■ **EXERCISE DIRECTIONS**
Give the data below again, word for word.

(Version difference data)

________________

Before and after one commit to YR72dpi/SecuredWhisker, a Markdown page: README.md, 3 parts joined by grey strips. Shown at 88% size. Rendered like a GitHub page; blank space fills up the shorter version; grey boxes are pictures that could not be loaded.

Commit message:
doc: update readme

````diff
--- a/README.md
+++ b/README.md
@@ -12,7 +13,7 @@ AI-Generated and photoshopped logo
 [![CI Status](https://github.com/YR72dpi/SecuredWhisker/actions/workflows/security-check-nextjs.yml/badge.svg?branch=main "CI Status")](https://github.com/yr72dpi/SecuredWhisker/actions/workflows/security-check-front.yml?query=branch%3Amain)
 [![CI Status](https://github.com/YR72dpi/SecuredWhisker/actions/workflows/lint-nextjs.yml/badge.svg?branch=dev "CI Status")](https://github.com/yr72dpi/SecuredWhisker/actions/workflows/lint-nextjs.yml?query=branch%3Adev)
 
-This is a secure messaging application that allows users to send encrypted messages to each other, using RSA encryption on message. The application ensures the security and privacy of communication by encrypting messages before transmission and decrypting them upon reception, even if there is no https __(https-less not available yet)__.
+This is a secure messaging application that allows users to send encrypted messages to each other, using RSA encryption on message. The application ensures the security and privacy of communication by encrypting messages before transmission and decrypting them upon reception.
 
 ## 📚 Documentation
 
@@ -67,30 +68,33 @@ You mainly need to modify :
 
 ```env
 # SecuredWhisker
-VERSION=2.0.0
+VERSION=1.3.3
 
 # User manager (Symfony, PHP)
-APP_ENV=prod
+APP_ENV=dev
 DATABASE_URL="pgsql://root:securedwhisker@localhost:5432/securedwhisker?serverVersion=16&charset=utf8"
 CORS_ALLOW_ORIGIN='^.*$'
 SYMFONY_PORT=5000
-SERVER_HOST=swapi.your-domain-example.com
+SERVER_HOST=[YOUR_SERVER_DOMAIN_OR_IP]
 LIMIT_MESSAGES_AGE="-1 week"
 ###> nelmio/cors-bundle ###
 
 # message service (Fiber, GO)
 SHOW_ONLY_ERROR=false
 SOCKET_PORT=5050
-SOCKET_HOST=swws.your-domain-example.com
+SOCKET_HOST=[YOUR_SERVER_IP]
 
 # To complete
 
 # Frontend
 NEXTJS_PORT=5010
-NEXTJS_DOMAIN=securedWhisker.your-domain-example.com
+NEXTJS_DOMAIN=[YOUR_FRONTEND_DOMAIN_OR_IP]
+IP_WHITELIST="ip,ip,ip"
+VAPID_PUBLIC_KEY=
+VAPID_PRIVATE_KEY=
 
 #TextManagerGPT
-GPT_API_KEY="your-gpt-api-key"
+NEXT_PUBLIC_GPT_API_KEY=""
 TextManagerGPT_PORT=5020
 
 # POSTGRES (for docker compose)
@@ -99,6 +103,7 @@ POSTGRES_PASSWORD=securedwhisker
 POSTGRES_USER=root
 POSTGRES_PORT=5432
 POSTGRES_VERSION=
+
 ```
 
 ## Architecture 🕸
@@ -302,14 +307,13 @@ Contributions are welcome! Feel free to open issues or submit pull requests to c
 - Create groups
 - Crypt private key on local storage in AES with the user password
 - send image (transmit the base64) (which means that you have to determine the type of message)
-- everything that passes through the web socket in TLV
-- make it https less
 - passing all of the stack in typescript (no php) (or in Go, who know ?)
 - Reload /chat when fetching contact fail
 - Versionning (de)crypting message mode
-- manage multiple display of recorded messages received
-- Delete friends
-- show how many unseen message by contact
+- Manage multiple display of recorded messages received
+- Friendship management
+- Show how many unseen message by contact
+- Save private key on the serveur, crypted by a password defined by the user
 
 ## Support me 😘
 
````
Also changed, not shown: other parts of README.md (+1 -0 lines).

________________

■ **SOLUTION FOR THIS PROBLEM**
Before and after one commit to YR72dpi/SecuredWhisker, a Markdown page: README.md, 3 parts joined by grey strips. Shown at 88% size. Rendered like a GitHub page; blank space fills up the shorter version; grey boxes are pictures that could not be loaded.

Commit message:
doc: update readme

````diff
--- a/README.md
+++ b/README.md
@@ -12,7 +13,7 @@ AI-Generated and photoshopped logo
 [![CI Status](https://github.com/YR72dpi/SecuredWhisker/actions/workflows/security-check-nextjs.yml/badge.svg?branch=main "CI Status")](https://github.com/yr72dpi/SecuredWhisker/actions/workflows/security-check-front.yml?query=branch%3Amain)
 [![CI Status](https://github.com/YR72dpi/SecuredWhisker/actions/workflows/lint-nextjs.yml/badge.svg?branch=dev "CI Status")](https://github.com/yr72dpi/SecuredWhisker/actions/workflows/lint-nextjs.yml?query=branch%3Adev)
 
-This is a secure messaging application that allows users to send encrypted messages to each other, using RSA encryption on message. The application ensures the security and privacy of communication by encrypting messages before transmission and decrypting them upon reception, even if there is no https __(https-less not available yet)__.
+This is a secure messaging application that allows users to send encrypted messages to each other, using RSA encryption on message. The application ensures the security and privacy of communication by encrypting messages before transmission and decrypting them upon reception.
 
 ## 📚 Documentation
 
@@ -67,30 +68,33 @@ You mainly need to modify :
 
 ```env
 # SecuredWhisker
-VERSION=2.0.0
+VERSION=1.3.3
 
 # User manager (Symfony, PHP)
-APP_ENV=prod
+APP_ENV=dev
 DATABASE_URL="pgsql://root:securedwhisker@localhost:5432/securedwhisker?serverVersion=16&charset=utf8"
 CORS_ALLOW_ORIGIN='^.*$'
 SYMFONY_PORT=5000
-SERVER_HOST=swapi.your-domain-example.com
+SERVER_HOST=[YOUR_SERVER_DOMAIN_OR_IP]
 LIMIT_MESSAGES_AGE="-1 week"
 ###> nelmio/cors-bundle ###
 
 # message service (Fiber, GO)
 SHOW_ONLY_ERROR=false
 SOCKET_PORT=5050
-SOCKET_HOST=swws.your-domain-example.com
+SOCKET_HOST=[YOUR_SERVER_IP]
 
 # To complete
 
 # Frontend
 NEXTJS_PORT=5010
-NEXTJS_DOMAIN=securedWhisker.your-domain-example.com
+NEXTJS_DOMAIN=[YOUR_FRONTEND_DOMAIN_OR_IP]
+IP_WHITELIST="ip,ip,ip"
+VAPID_PUBLIC_KEY=
+VAPID_PRIVATE_KEY=
 
 #TextManagerGPT
-GPT_API_KEY="your-gpt-api-key"
+NEXT_PUBLIC_GPT_API_KEY=""
 TextManagerGPT_PORT=5020
 
 # POSTGRES (for docker compose)
@@ -99,6 +103,7 @@ POSTGRES_PASSWORD=securedwhisker
 POSTGRES_USER=root
 POSTGRES_PORT=5432
 POSTGRES_VERSION=
+
 ```
 
 ## Architecture 🕸
@@ -302,14 +307,13 @@ Contributions are welcome! Feel free to open issues or submit pull requests to c
 - Create groups
 - Crypt private key on local storage in AES with the user password
 - send image (transmit the base64) (which means that you have to determine the type of message)
-- everything that passes through the web socket in TLV
-- make it https less
 - passing all of the stack in typescript (no php) (or in Go, who know ?)
 - Reload /chat when fetching contact fail
 - Versionning (de)crypting message mode
-- manage multiple display of recorded messages received
-- Delete friends
-- show how many unseen message by contact
+- Manage multiple display of recorded messages received
+- Friendship management
+- Show how many unseen message by contact
+- Save private key on the serveur, crypted by a password defined by the user
 
 ## Support me 😘
 
````
Also changed, not shown: other parts of README.md (+1 -0 lines).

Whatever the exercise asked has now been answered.